3. Requiring disclosure of past flood damages and ongoing flood risks to home buyers and renters to ensure that residents can make an informed decision about a prospective home and adequately protect themselves from future flood risks.
4. Expanding flood mitigation support and access to buyouts available to NFIP policy-holders through the Increased Cost of Compliance (ICC) coverage, especially for properties subject to repeat flooding.
5. Promoting the protection and restoration of floodplains’ natural and beneficial functions.
FEMA has a critical responsibility to ensure that at-risk communities are well-equipped with updated NFIP regulations to keep pace with the increasing impacts of climate change and to improve flood resilience.

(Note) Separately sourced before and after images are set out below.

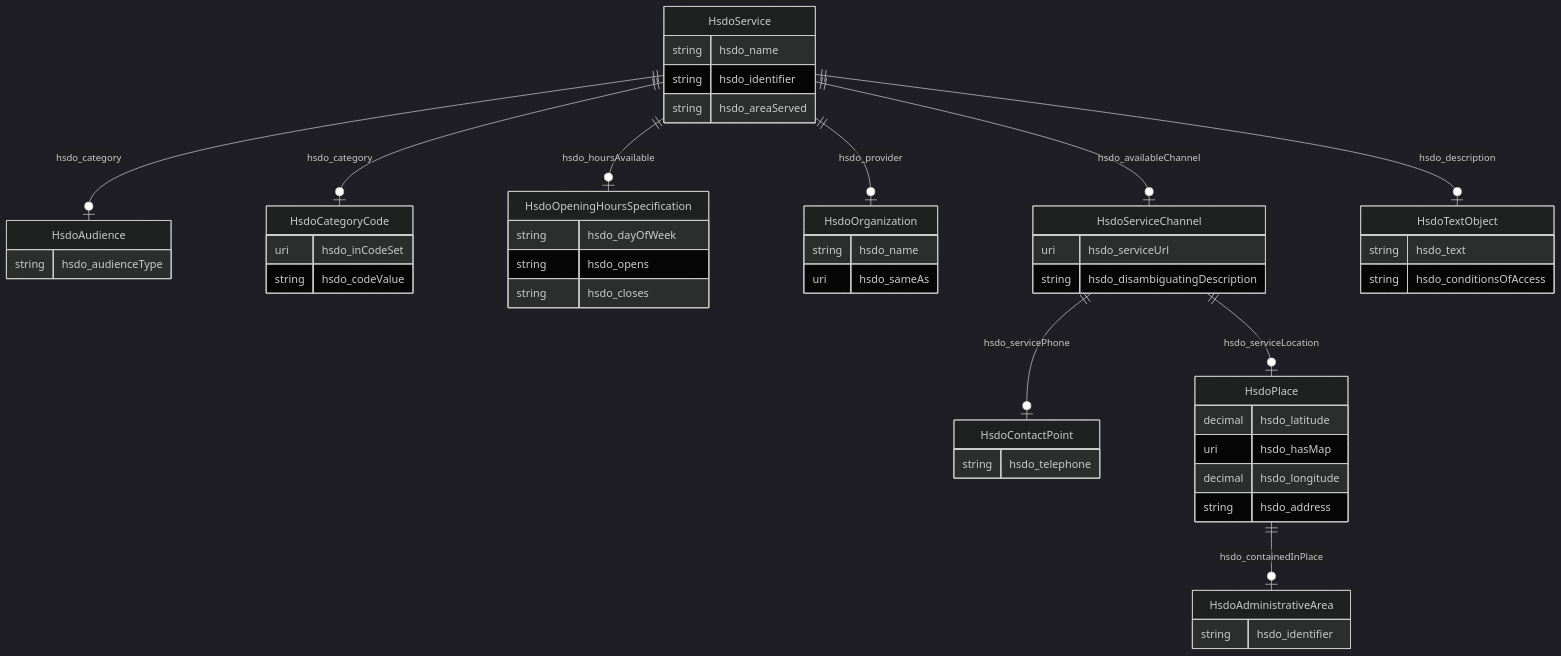
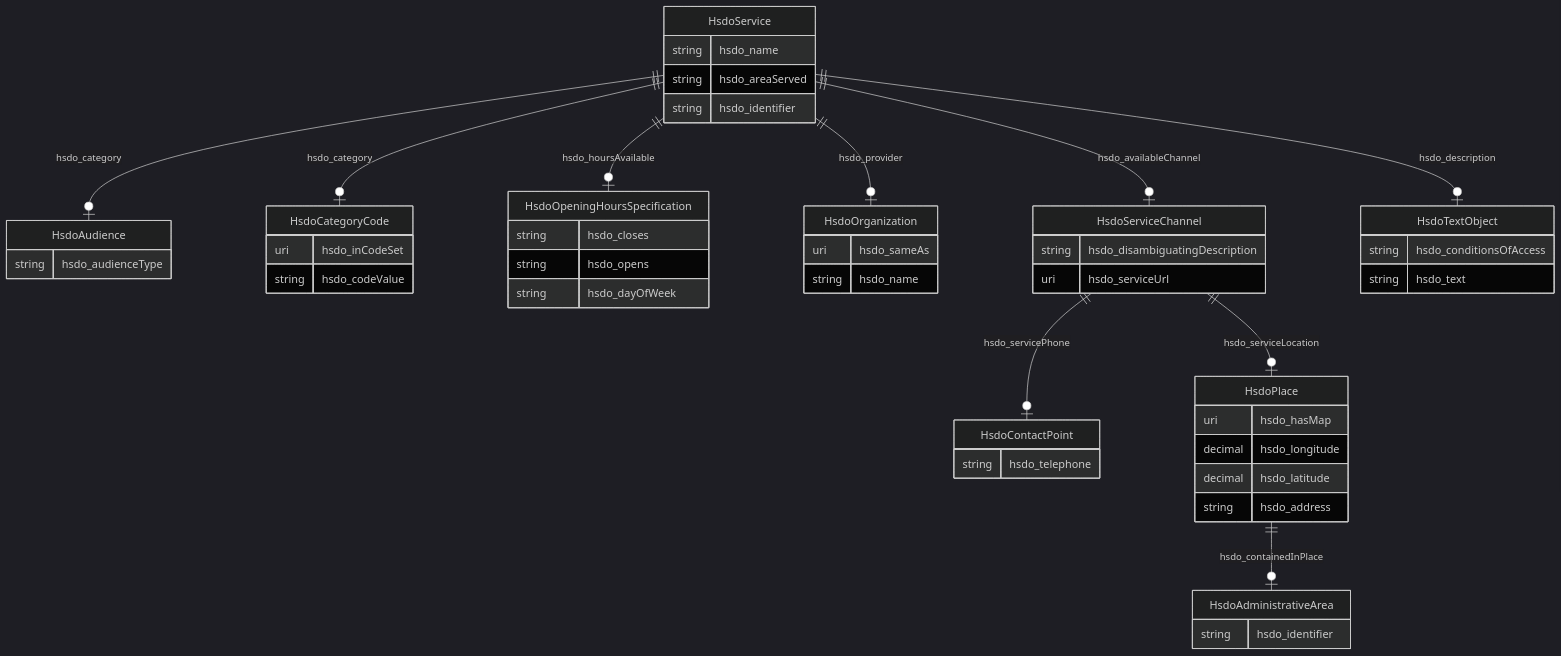
Before and after one commit to frink-okn/graph-descriptions: the diagram in kg-name/README.md, drawn with Mermaid (dark theme). The commit also changed other lines of this file and 10 other files, not shown here.

````diff
--- a/kg-name/README.md
+++ b/kg-name/README.md
@@ -9,55 +9,55 @@
 ```mermaid
 erDiagram
 HsdoAdministrativeArea {
     string hsdo_identifier  
 }
 HsdoAudience {
     string hsdo_audienceType  
 }
 HsdoCategoryCode {
     uri hsdo_inCodeSet  
     string hsdo_codeValue  
 }
 HsdoContactPoint {
     string hsdo_telephone  
 }
 HsdoOpeningHoursSpecification {
+    string hsdo_closes  
+    string hsdo_opens  
     string hsdo_dayOfWeek  
-    string hsdo_opens  
-    string hsdo_closes  
 }
 HsdoOrganization {
+    uri hsdo_sameAs  
     string hsdo_name  
-    uri hsdo_sameAs  
 }
 HsdoPlace {
-    decimal hsdo_latitude  
     uri hsdo_hasMap  
     decimal hsdo_longitude  
+    decimal hsdo_latitude  
     string hsdo_address  
 }
 HsdoService {
     string hsdo_name  
+    string hsdo_areaServed  
     string hsdo_identifier  
-    string hsdo_areaServed  
 }
 HsdoServiceChannel {
+    string hsdo_disambiguatingDescription  
     uri hsdo_serviceUrl  
-    string hsdo_disambiguatingDescription  
 }
 HsdoTextObject {
+    string hsdo_conditionsOfAccess  
     string hsdo_text  
-    string hsdo_conditionsOfAccess  
 }
 
 HsdoPlace ||--|o HsdoAdministrativeArea : "hsdo_containedInPlace"
+HsdoService ||--|o HsdoOrganization : "hsdo_provider"
+HsdoService ||--|o HsdoOpeningHoursSpecification : "hsdo_hoursAvailable"
+HsdoService ||--|o HsdoServiceChannel : "hsdo_availableChannel"
 HsdoService ||--|o HsdoTextObject : "hsdo_description"
-HsdoService ||--|o HsdoOpeningHoursSpecification : "hsdo_hoursAvailable"
+HsdoService ||--|o HsdoAudience : "hsdo_category"
 HsdoService ||--|o HsdoCategoryCode : "hsdo_category"
-HsdoService ||--|o HsdoAudience : "hsdo_category"
-HsdoService ||--|o HsdoServiceChannel : "hsdo_availableChannel"
-HsdoService ||--|o HsdoOrganization : "hsdo_provider"
 HsdoServiceChannel ||--|o HsdoContactPoint : "hsdo_servicePhone"
 HsdoServiceChannel ||--|o HsdoPlace : "hsdo_serviceLocation"
 
 ```
````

SmarterSafer appreciates FEMA’s continued attention to this vital topic and the agency’s thoughtful consideration of the aforementioned suggestions. SmarterSafer stands ready to serve as a resource to FEMA as the agency grapples with the complexities of updating the minimum floodplain management standards. With your dedication and leadership, we will continue to become a more resilient nation.
Please do not hesitate to contact SmarterSafer Executive Director Chris Brown should the coalition or our members be of any assistance in the future.
The SmarterSafer Coalition
Victoria Salinas, Deputy Administrator for Resilience
David Maurstad, Associate Administrator for Resilience
Jeffrey Jackson, Assistant Administrator, Insurance
Eric Letvin, Assistant Administrator, Mitigation
Crystal Bergemann, Director, Climate Resilience, CEQ
1. See The Economic Report of the President, The White House, pg. 280-83 (March 2023)
2. NOAA National Centers for Environmental Information (NCEI) U.S. Billion-Dollar Weather and Climate
Disasters (2023). https://www.ncei.noaa.gov/access/billions/, DOI: 10.25921/stkw-7w73
3. See NOAA, Climate Change: Global Sea Level (April 19, 2022), https://www.climate.gov/news-
4. See generally, Natural Resources Defense Council and Association of State Floodplain Managers, Petition
Requesting That The Federal Emergency Agency Amend Its Regulations Implementing the National Flood Insurance
Program (Jan. 5, 2021) (providing a detailed account of FEMA documentation and publications discussing the
benefits of higher building and land-use standards in reducing flood risk).
SmarterSafer.org is a national coalition made up of a diverse chorus of voices united in favor of environmentally responsible, fiscally sound approaches to natural catastrophe policy that promote public safety. SmarterSafer members include taxpayer advocates, environmental groups, insurance interests, housing organizations, and mitigation advocates.